“It was a bit of free entertainment, for people to go and say ‘There’s a pretty girl’ and nobody was disrespectful. It was a gentler time, after the war. They wanted to look at beauty again.

“It was innocent. It was simple fun entertainment and it wasn’t considered in any way demeaning.

“Beauty is always going to be a currency and if you’ve got it, why not go and do something with it if you get the chance?”

After her year as Miss World, Ann decided to pursue acting.

“I thought ‘I’ve got a bit of money, I’m going to invest in what I want to do for the rest of my life’,” she said.

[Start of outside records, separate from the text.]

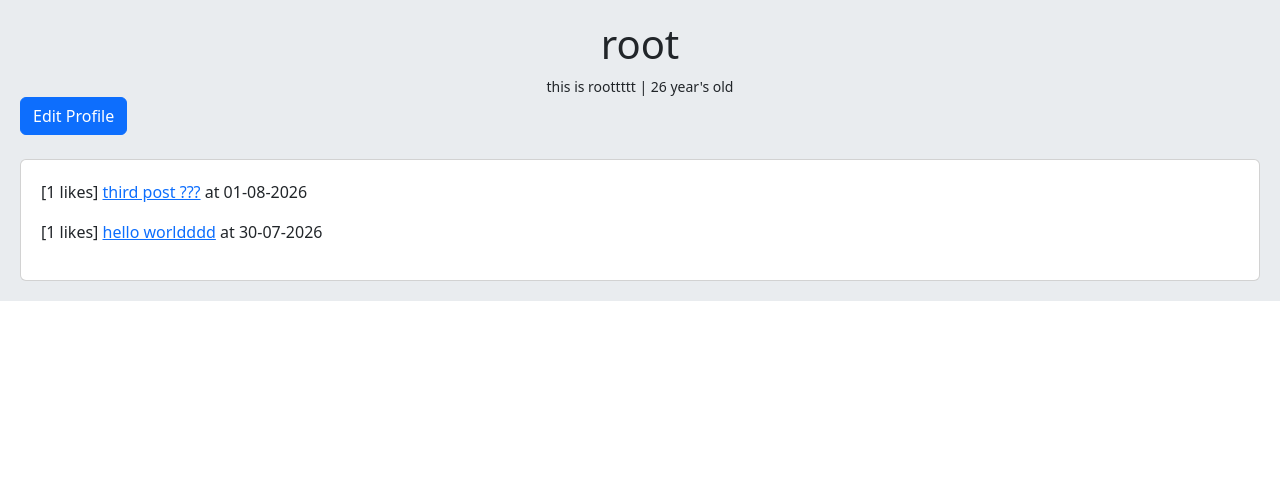
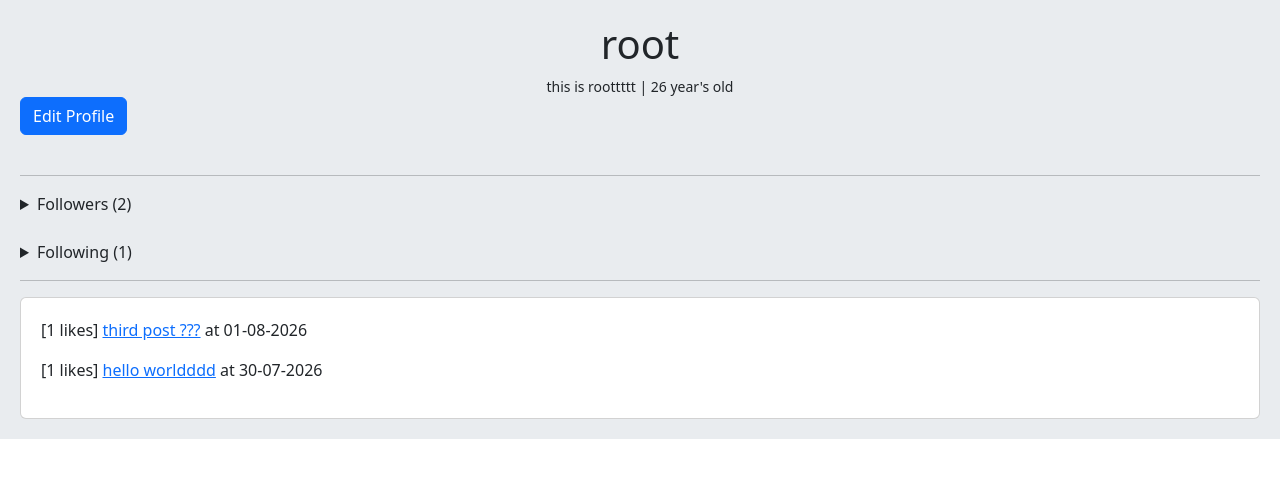
Before and after one commit to ali-a8s/social_network, a Django app: page /accounts/profile/1/ in a window 1280 px wide. Shown: the part 57-535 px from the top of the page. Run offline with Django 5.2, Linux system fonts and the light colour scheme; a user stored in the database is signed in; data comes from the database, SQL or seed files in the repository; both versions use the stored data as it was after the commit.

Commit message:
add followers/following list to profile page

```diff
--- a/accounts/admin.py
+++ b/accounts/admin.py
@@ -15,5 +15,5 @@ class UserAdmin(BaseUserAdmin):
 admin.site.unregister(User)
 admin.site.register(User, UserAdmin)
 
-
+# adding Relation module
 admin.site.register(Relation)
--- a/accounts/templates/accounts/user_profile.html
+++ b/accounts/templates/accounts/user_profile.html
@@ -3,31 +3,96 @@
 {% block title %} {{ user.username }}'s profile {% endblock title %}
 
 {% block content %}
-    {# displaying username and profile #}
+    {# Profile info #}
     <div style="display: flex; flex-direction: column; align-items: center; justify-content: center;">
         <h1>{{ user.username }}</h1>
-        <small>{{ request.user.profile.bio }} | {{ request.user.profile.age }} year's old</small>
+        <small>{{ user.profile.bio }} | {{ user.profile.age }} year's old</small>
     </div>
 
-    {# edit profile option for profile owner #}
+    {# Edit button for profile owner #}
     {% if request.user.id == user.id %}
-        <a href="{% url "accounts:user_profile" %}" class="btn btn-primary">
+        <a href="{% url 'accounts:user_profile' %}" class="btn btn-primary">
             Edit Profile
         </a> <br><br>
     {% endif %}
 
-    {# follow or unfollow #}
-    {% if request.user.id != user.id and not is_following %}
-        <a href="{% url "accounts:user_follow" user.id %}" class="btn btn-primary">
-            Follow
-        </a><br><br>
-    {% elif request.user.id != user.id and is_following %}
-        <a href="{% url "accounts:user_unfollow" user.id %}" class="btn btn-danger">
+    {# Follow/Unfollow button #}
+    {% if request.user.id != user.id %}
+        {% if is_following %}
+            <a href="{% url 'accounts:user_unfollow' user.id %}" class="btn btn-danger">
                 UnFollow
             </a><br><br>
+        {% else %}
+            <a href="{% url 'accounts:user_follow' user.id %}" class="btn btn-primary">
+                Follow
+            </a><br><br>
+        {% endif %}
     {% endif %}
 
-    {# displaying posts #}
+    <hr>
+
+    {# Followers list #}
+    <details>
+        <summary style="cursor: pointer;">
+            Followers ({{ followers.count }})
+        </summary>
+        <div style="padding: 10px 0;">
+            {% for relation in followers %}
+                <p>
+                    <a href="{% url 'accounts:user_profile' relation.from_user.id %}">
+                        {{ relation.from_user.username }}
+                    </a>
+
+                    {# If I follow this person, show an Unfollow button #}
+                    {% if relation.from_user.id in my_following_ids %}
+                        <a href="{% url 'accounts:user_unfollow' relation.from_user.id %}"
+                           class="btn btn-danger btn-sm">
+                            UnFollow
+                        </a>
+                    {% elif relation.from_user.id != request.user.id %}
+                        <a href="{% url 'accounts:user_follow' relation.from_user.id %}"
+                           class="btn btn-primary btn-sm">
+                            Follow Back
+                        </a>
+                    {% endif %}
+                </p>
+            {% empty %}
+                <p>No followers yet.</p>
+            {% endfor %}
+        </div>
+    </details>
+
+    <br>
+
+    {# Following list #}
+    <details>
+        <summary style="cursor: pointer;">
+            Following ({{ followings.count }})
+        </summary>
+        <div style="padding: 10px 0;">
+            {% for relation in followings %}
+                <p>
+                    <a href="{% url 'accounts:user_profile' relation.to_user.id %}">
+                        {{ relation.to_user.username }}
+                    </a>
+
+                    {# Only the profile owner can unfollow #}
+                    {% if request.user.id == user.id %}
+                        <a href="{% url 'accounts:user_unfollow' relation.to_user.id %}"
+                           class="btn btn-danger btn-sm">
+                            UnFollow
+                        </a>
+                    {% endif %}
+                </p>
+            {% empty %}
+                <p>Not following anyone yet.</p>
+            {% endfor %}
+        </div>
+    </details>
+
+    <hr>
+
+    {# Posts #}
     <div class="card" style="padding: 20px">
         {% if posts %}
             {% for post in posts %}
--- a/accounts/views.py
+++ b/accounts/views.py
@@ -1,4 +1,4 @@
-from django.shortcuts import render, redirect, get_object_or_404
+from django.shortcuts import render, redirect, get_object_or_404, get_list_or_404
 from django.views import View
 from .forms import UserRegisterForm, UserLoginForm, EditUserForm
 from django.contrib.auth.models import User
@@ -12,8 +12,10 @@ class UserRegisterView(View):
     form_class = UserRegisterForm
     template_name = 'accounts/user_register.html'
 
-    # blocking logged in users from accessing registration page
     def dispatch(self, request, *args, **kwargs):
+        '''
+        blocking logged in users from entering registration page
+        '''
         if request.user.is_authenticated:
             messages.error(request, 'you cant access this page.', 'warning')
             return redirect('posts:home')
@@ -25,6 +27,7 @@ class UserRegisterView(View):
 
     def post(self, request):
         form = self.form_class(request.POST)
+
         if form.is_valid():
             cd = form.cleaned_data
             User.objects.create_user(username=cd['username'],
@@ -32,6 +35,7 @@ class UserRegisterView(View):
                                      email=cd['email'])
             messages.success(request, 'account created successfully', 'success')
             return redirect('accounts:user_login')
+
         return render(request, self.template_name, {'form': form})
 
 
@@ -39,12 +43,17 @@ class UserLoginView(View):
     form_clas = UserLoginForm
     template_name = 'accounts/user_login.html'
 
-    # store the 'next' GET parameter for redirection
     def setup(self, request, *args, **kwargs):
+        '''
+        store the 'next' GET parameter for redirection
+        '''
         self.next = request.GET.get('next')
         return super().setup(request, *args, **kwargs)
 
     def dispatch(self, request, *args, **kwargs):
+            '''
+            blocking logged in users from entering login page
+            '''
             if request.user.is_authenticated:
                 messages.error(request, 'you cant access this page.', 'warning')
                 return redirect('posts:home')
@@ -56,6 +65,7 @@ class UserLoginView(View):
 
     def post(self, request):
         form = self.form_clas(request.POST)
+
         if form.is_valid():
             cd = form.cleaned_data
             user = authenticate(request,
@@ -82,18 +92,28 @@ class UserProfileView(LoginRequiredMixin, View):
     def get(self, request, user_id):
         user = get_object_or_404(User, pk=user_id)
         posts = user.posts.all()
+
         relation = Relation.objects.filter(from_user=request.user,
                                            to_user=user)
         is_following = relation.exists() # to check if the user already follows this profile to show the Follow/Unfollow button
+
+        followers = Relation.objects.filter(to_user=user).select_related('from_user')
+        followings = Relation.objects.filter(from_user=user).select_related('to_user')
+        my_following_ids = set(Relation.objects.filter(from_user=request.user).values_list('to_user_id', flat=True))
+
         return render(request, 'accounts/user_profile.html', {'user': user,
                                                               'posts': posts,
-                                                              'is_following': is_following})
+                                                              'is_following': is_following,
+                                                              'followers': followers,
+                                                              'followings': followings,
+                                                              'my_following_ids': my_following_ids,})
 
 
 class UserFollowView(LoginRequiredMixin, View):
     def get(self, request, user_id):
         user = get_object_or_404(User, pk=user_id)
         relation = Relation.objects.filter(from_user=request.user, to_user=user)
+
         if relation.exists():
             messages.error(request, f'you already following {user.username}', 'warning')
         else:
@@ -106,6 +126,7 @@ class UserUnFollowView(LoginRequiredMixin, View):
     def get(self, request, user_id):
         user = get_object_or_404(User, pk=user_id)
         relation = Relation.objects.filter(from_user=request.user, to_user=user)
+
         if relation.exists():
             relation.delete()
             messages.success(request, f'you unfollowed {user.username}', 'success')
@@ -126,6 +147,7 @@ class EditUserView(LoginRequiredMixin, View):
     def post(self, request):
         form = self.form_class(request.POST,
                                instance=request.user.profile)
+
         if form.is_valid():
             form.save()
             request.user.email = form.cleaned_data['email']
--- a/posts/models.py
+++ b/posts/models.py
@@ -18,12 +18,21 @@ class Post(models.Model):
         return f"{self.user.username} posted {self.title} at {self.created_at}"
 
     def get_absolute_url(self):
+        '''
+        reverse url for post_detail
+        '''
         return reverse("posts:post_detail", args=(self.id, self.slug))
 
     def like_count(self):
+        '''
+        counts number of likes on the post
+        '''
         return self.pvote.count()
 
     def user_can_like(self, user):
+        '''
+        check if the user already likes the post.
+        '''
         user_likes = user.uvote.filter(post=self)
         if user_likes.exists():
             return True
--- a/posts/templates/posts/detail.html
+++ b/posts/templates/posts/detail.html
@@ -3,7 +3,7 @@
 {% block title %} {{ post.title }} {% endblock title %}
 
 {% block content %}
-    {# links for update and delete post #}
+    {# update and delete post options #}
     {% if request.user.id == post.user.id %}
         <a href="{% url "posts:post_update" post.id %}" class="btn btn-info">Update</a>
         <a href="{% url "posts:post_delete" post.id %}" class="btn btn-danger">Delete</a><br><br>
@@ -37,6 +37,7 @@
         <p class="alert alert-info">Only logged-in users can comment...</p>
     {% endif %}
 
+    {# counting number of comments #}
     <p>{{ comments.count }} comments...</p>
 
     {% for comment in comments %}
```
Also changed, not shown: accounts/forms.py (+15 -0 lines), posts/views.py (+17 -0 lines), db.sqlite3.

She joined a Manchester repertory company, “back on hairdresser’s-style money”, for a couple of years, touring in plays such as Doctor In The House.

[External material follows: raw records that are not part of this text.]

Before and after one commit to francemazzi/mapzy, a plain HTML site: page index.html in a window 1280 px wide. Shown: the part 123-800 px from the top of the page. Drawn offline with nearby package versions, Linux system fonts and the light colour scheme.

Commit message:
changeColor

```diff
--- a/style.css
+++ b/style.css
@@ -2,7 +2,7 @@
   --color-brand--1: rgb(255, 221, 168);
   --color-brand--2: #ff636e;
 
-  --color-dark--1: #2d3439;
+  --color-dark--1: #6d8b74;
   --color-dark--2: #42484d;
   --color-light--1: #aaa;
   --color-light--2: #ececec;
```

Her career in entertainment would include playing Maria in The Sound Of Music in Denver, several stints in panto with Les Dawson and six years as a lead singer at the MGM Hotel in Las Vegas.

On screen, she would appear in Sebastian, starring Dirk Bogarde, and with Mick Jagger and James Fox in Performance.

At 45, she got her first “real job”, in hospitality, at the 3,044-room Mirage Hotel in Las Vegas.

“It was the best thing I’d ever done. I didn’t realise how many skills I had in dealing with people,” she said.

Showbiz life has “a lot of uncertainty”, she said.

“It’s also not conducive to family life or marriage.”

“Although I would like to have had children, I don’t regret that I didn’t have any. I’m rather pleased. I’d have to have somebody who could afford to keep me out of work.”

After years in America, she is now living in London with Duncan C Weldon, her husband of 10 years. She is in touch with a number of her Kemp-Welch schoolmates via Facebook and is writing her memoirs.

The part of those memoirs that will most interest the national papers is her affair with the married Bruce Forsyth at about the time she became Miss World.

It will, she says, be a “short piece”.

“It was when I was very young. It’s something that’s got to be in there because it’s part of my life.

“He won’t like it very much. He doesn’t speak to me now.

“I’ve never told my story of what happened.

“That’s a very small part of it.”

Looking back, she says Miss World helped open up huge opportunities to her.

“Women in that period didn’t have the same expectations and opportunities,” she said.

“My mum was a working-class person. Although she worked very hard all her life, she still didn’t expect to have any other opportunities in her life.”

She added: “If I hadn’t been a beauty queen first, I would have been a signed-up member of the feminist group. I don’t fit into the old-fashioned gender-specific roles.”

Miss World returns home

THE Evening Echo of November 19, 1964, reported the scene that greeted Miss World’s return home.

“Cheering crowds milled round the forecourt of Poole Station and overflowed across the bridge as Miss World, Parkstone’s own Ann Sidney, stepped off a train from London this morning to a civic welcome home,” it said.

Ann remembered: “It was phenomenal coming back, especially for my mum and dad because they were with me.

“Arriving at Poole station, the amount of people that turned out. Some of the figures – the dear old ladies that are probably no longer with us, who came out in their best coats that had seen better days.

“They all turned out to say ‘Good luck and we hope you have a wonderful year’.”

Ann was welcomed with a bouquet of yellow roses from the council’s parks department, handed to her by children Lindsay Arney and Rodney Hannan.

A 1909 Rolls-Royce Silver Ghost from Lord Montagu’s museum was to take her on a tour of the town, with neighbours pushing forward to pat her on the back or shake her hand.

She stood in the back of the car while the mayor, Cllr Tom Sherrin, placed her Miss World crown on her head.

That evening, she was welcomed to a gala dinner at Poole Civic Centre.

Eleven-year-old trumpet player Nigel Hopkins, of Petit Road, Moordown, heralded her arrival and played cabaret after the dinner.

Guests at the dinner were given a souvenir menu with Ann’s Miss World picture on the front, and inside a poem about her composed by Mr W Lawrence, of the organiser, Zebra Catering Ltd.

Outside, the crowds grew impatient to see Ann appear on the Municipal Buildings balcony, and she obliged with three encores.

The next day’s Echo described the atmosphere as “something between Coronation reverence and cup tie fever”.